◆ Problem ◆
Please copy the data exactly as it stands, minus the images.

Material supplied below:

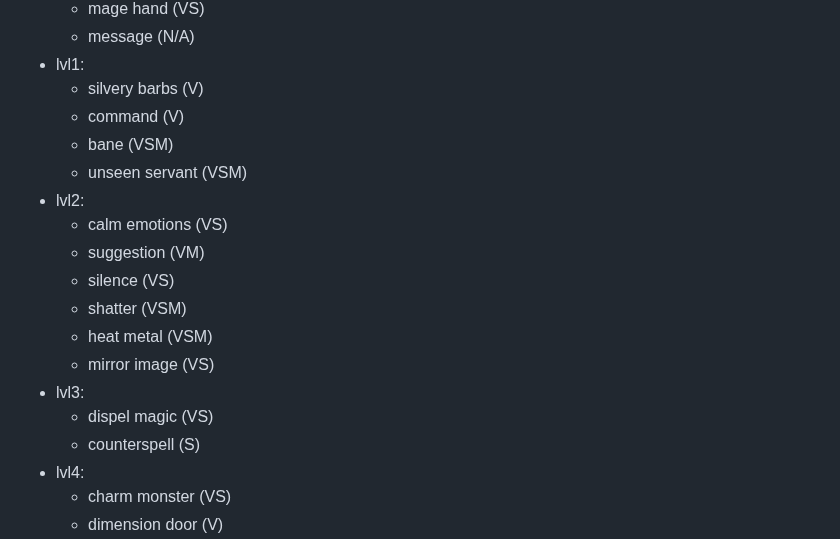
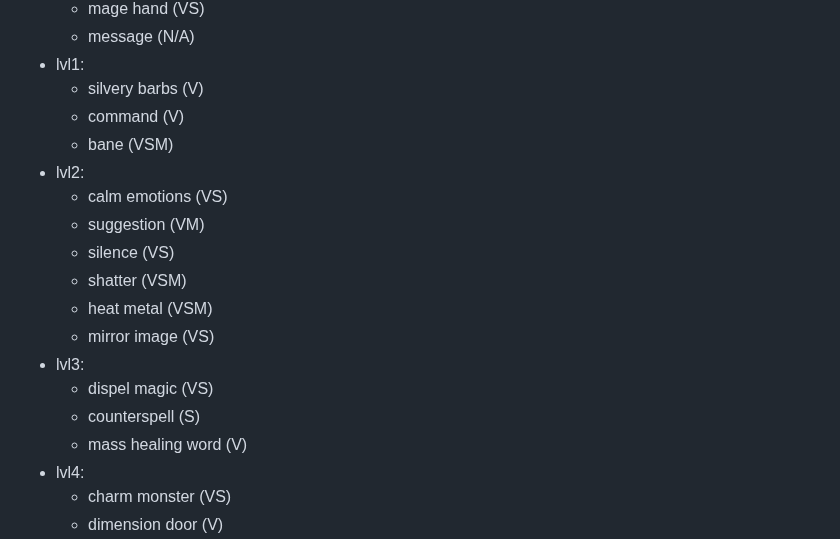
Before and after one commit to LeonBaram/higgingbotham, a Markdown page: higgingbotham.md, the part around the change. GitHub-like rendering.

Commit message:
Replace unseen servant with mass healing word

```diff
--- a/higgingbotham.md
+++ b/higgingbotham.md
@@ -144,7 +144,6 @@ spell save DC: '20'`:=8 + cha + prof + betrayer_bonus`
     - silvery barbs (V)
     - command (V)
     - bane (VSM) <C>
-    - unseen servant (VSM)
 - lvl2:
     - calm emotions (VS) <C>
     - suggestion (VM)
@@ -155,6 +154,7 @@ spell save DC: '20'`:=8 + cha + prof + betrayer_bonus`
 - lvl3:
     - dispel magic (VS)
     - counterspell (S)
+    - mass healing word (V)
 - lvl4:
     - charm monster (VS)
     - dimension door (V)
```
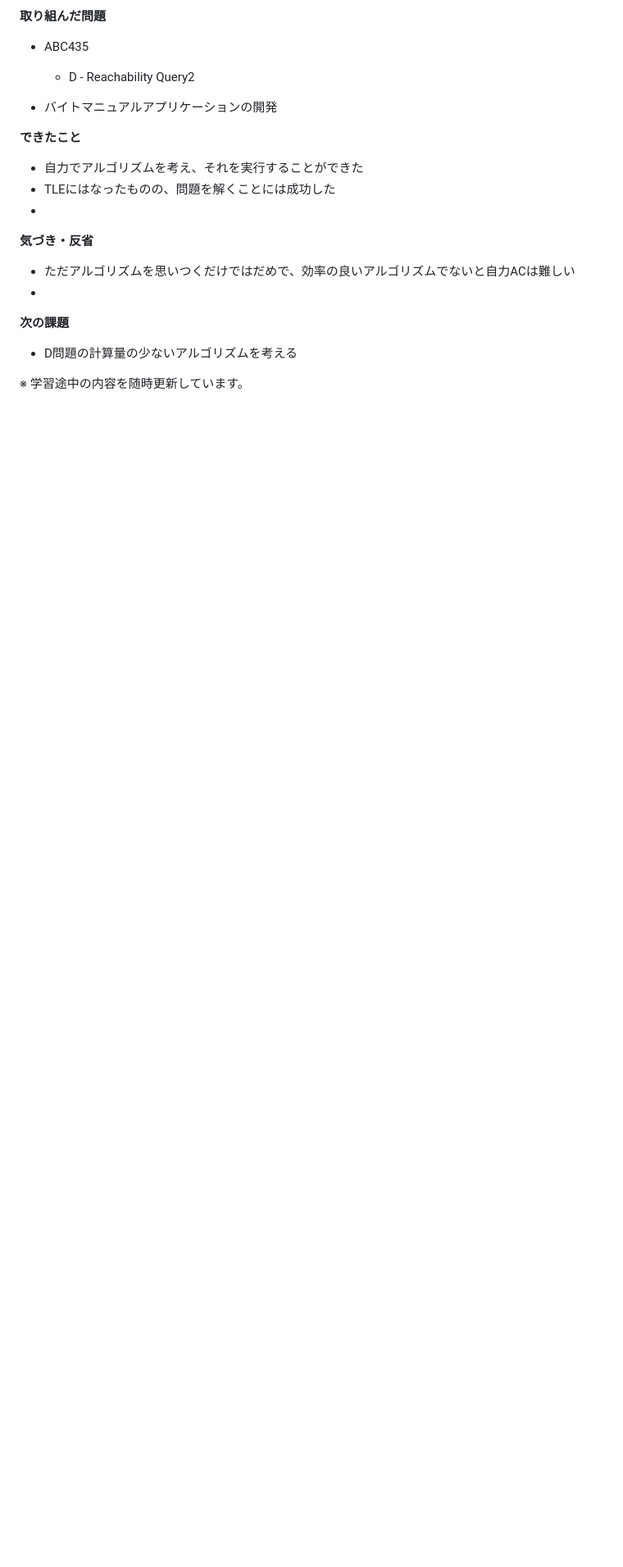
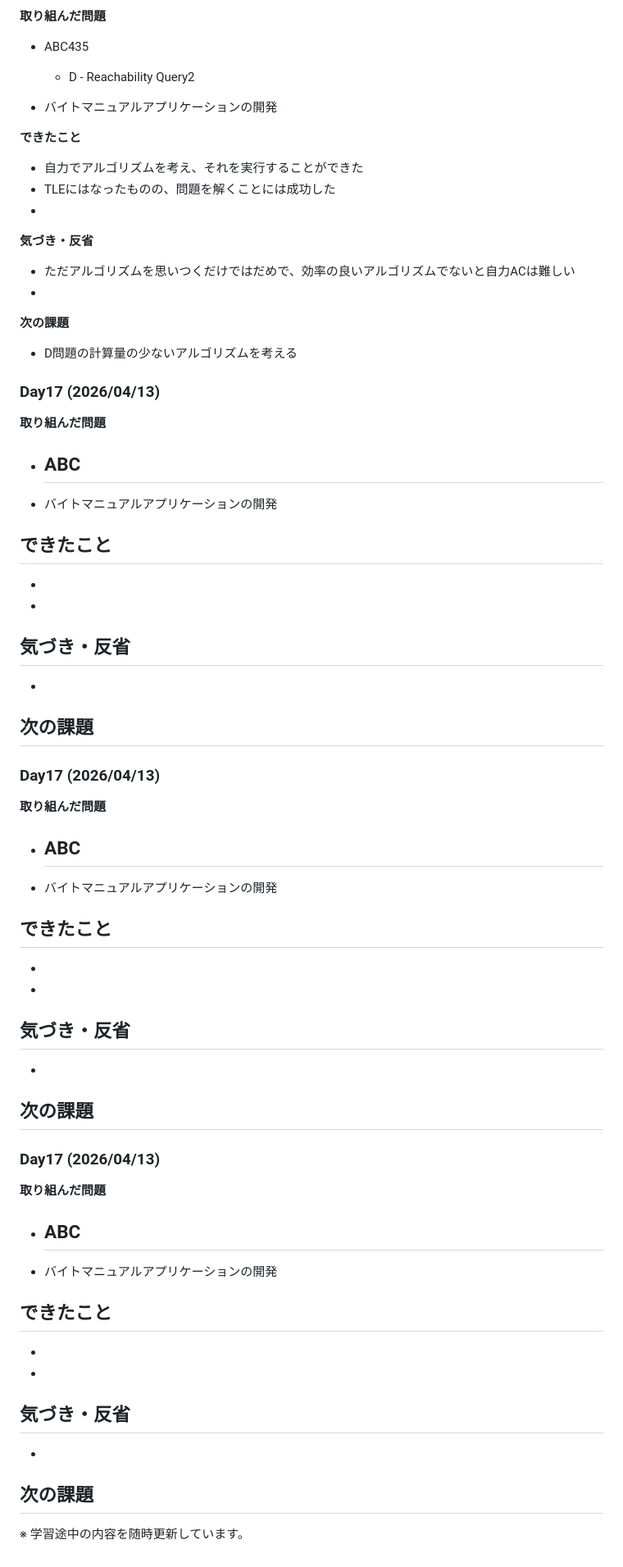
Before and after one commit to higakota/atcoder-Python, a Markdown page: README.md, the part around one of its changes. Shown at 82% size. GitHub-like rendering; blank space fills up the shorter version.

```diff
--- a/README.md
+++ b/README.md
@@ -387,5 +387,65 @@
 - D問題の計算量の少ないアルゴリズムを考える
 
 
+### Day17 (2026/04/13)
+**取り組んだ問題**
+- ABC
+  -
+
+- バイトマニュアルアプリケーションの開発
+
+**できたこと**
+-
+-
+-
+
+**気づき・反省**
+-
+-
+
+**次の課題**
+-
+
+### Day17 (2026/04/13)
+**取り組んだ問題**
+- ABC
+  -
+
+- バイトマニュアルアプリケーションの開発
+
+**できたこと**
+-
+-
+-
+
+**気づき・反省**
+-
+-
+
+**次の課題**
+-
+
+### Day17 (2026/04/13)
+**取り組んだ問題**
+- ABC
+  -
+
+- バイトマニュアルアプリケーションの開発
+
+**できたこと**
+-
+-
+-
+
+**気づき・反省**
+-
+-
+
+**次の課題**
+-
+
+
+
+
 
 ※ 学習途中の内容を随時更新しています。
```
Also changed, not shown: other parts of README.md (+1 -1 lines).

End of Material supplied.

◆ Expected answer ◆
Before and after one commit to LeonBaram/higgingbotham, a Markdown page: higgingbotham.md, the part around the change. GitHub-like rendering.

Commit message:
Replace unseen servant with mass healing word

```diff
--- a/higgingbotham.md
+++ b/higgingbotham.md
@@ -144,7 +144,6 @@ spell save DC: '20'`:=8 + cha + prof + betrayer_bonus`
     - silvery barbs (V)
     - command (V)
     - bane (VSM) <C>
-    - unseen servant (VSM)
 - lvl2:
     - calm emotions (VS) <C>
     - suggestion (VM)
@@ -155,6 +154,7 @@ spell save DC: '20'`:=8 + cha + prof + betrayer_bonus`
 - lvl3:
     - dispel magic (VS)
     - counterspell (S)
+    - mass healing word (V)
 - lvl4:
     - charm monster (VS)
     - dimension door (V)
```
Before and after one commit to higakota/atcoder-Python, a Markdown page: README.md, the part around one of its changes. Shown at 82% size. GitHub-like rendering; blank space fills up the shorter version.

```diff
--- a/README.md
+++ b/README.md
@@ -387,5 +387,65 @@
 - D問題の計算量の少ないアルゴリズムを考える
 
 
+### Day17 (2026/04/13)
+**取り組んだ問題**
+- ABC
+  -
+
+- バイトマニュアルアプリケーションの開発
+
+**できたこと**
+-
+-
+-
+
+**気づき・反省**
+-
+-
+
+**次の課題**
+-
+
+### Day17 (2026/04/13)
+**取り組んだ問題**
+- ABC
+  -
+
+- バイトマニュアルアプリケーションの開発
+
+**できたこと**
+-
+-
+-
+
+**気づき・反省**
+-
+-
+
+**次の課題**
+-
+
+### Day17 (2026/04/13)
+**取り組んだ問題**
+- ABC
+  -
+
+- バイトマニュアルアプリケーションの開発
+
+**できたこと**
+-
+-
+-
+
+**気づき・反省**
+-
+-
+
+**次の課題**
+-
+
+
+
+
 
 ※ 学習途中の内容を随時更新しています。
```
Also changed, not shown: other parts of README.md (+1 -1 lines).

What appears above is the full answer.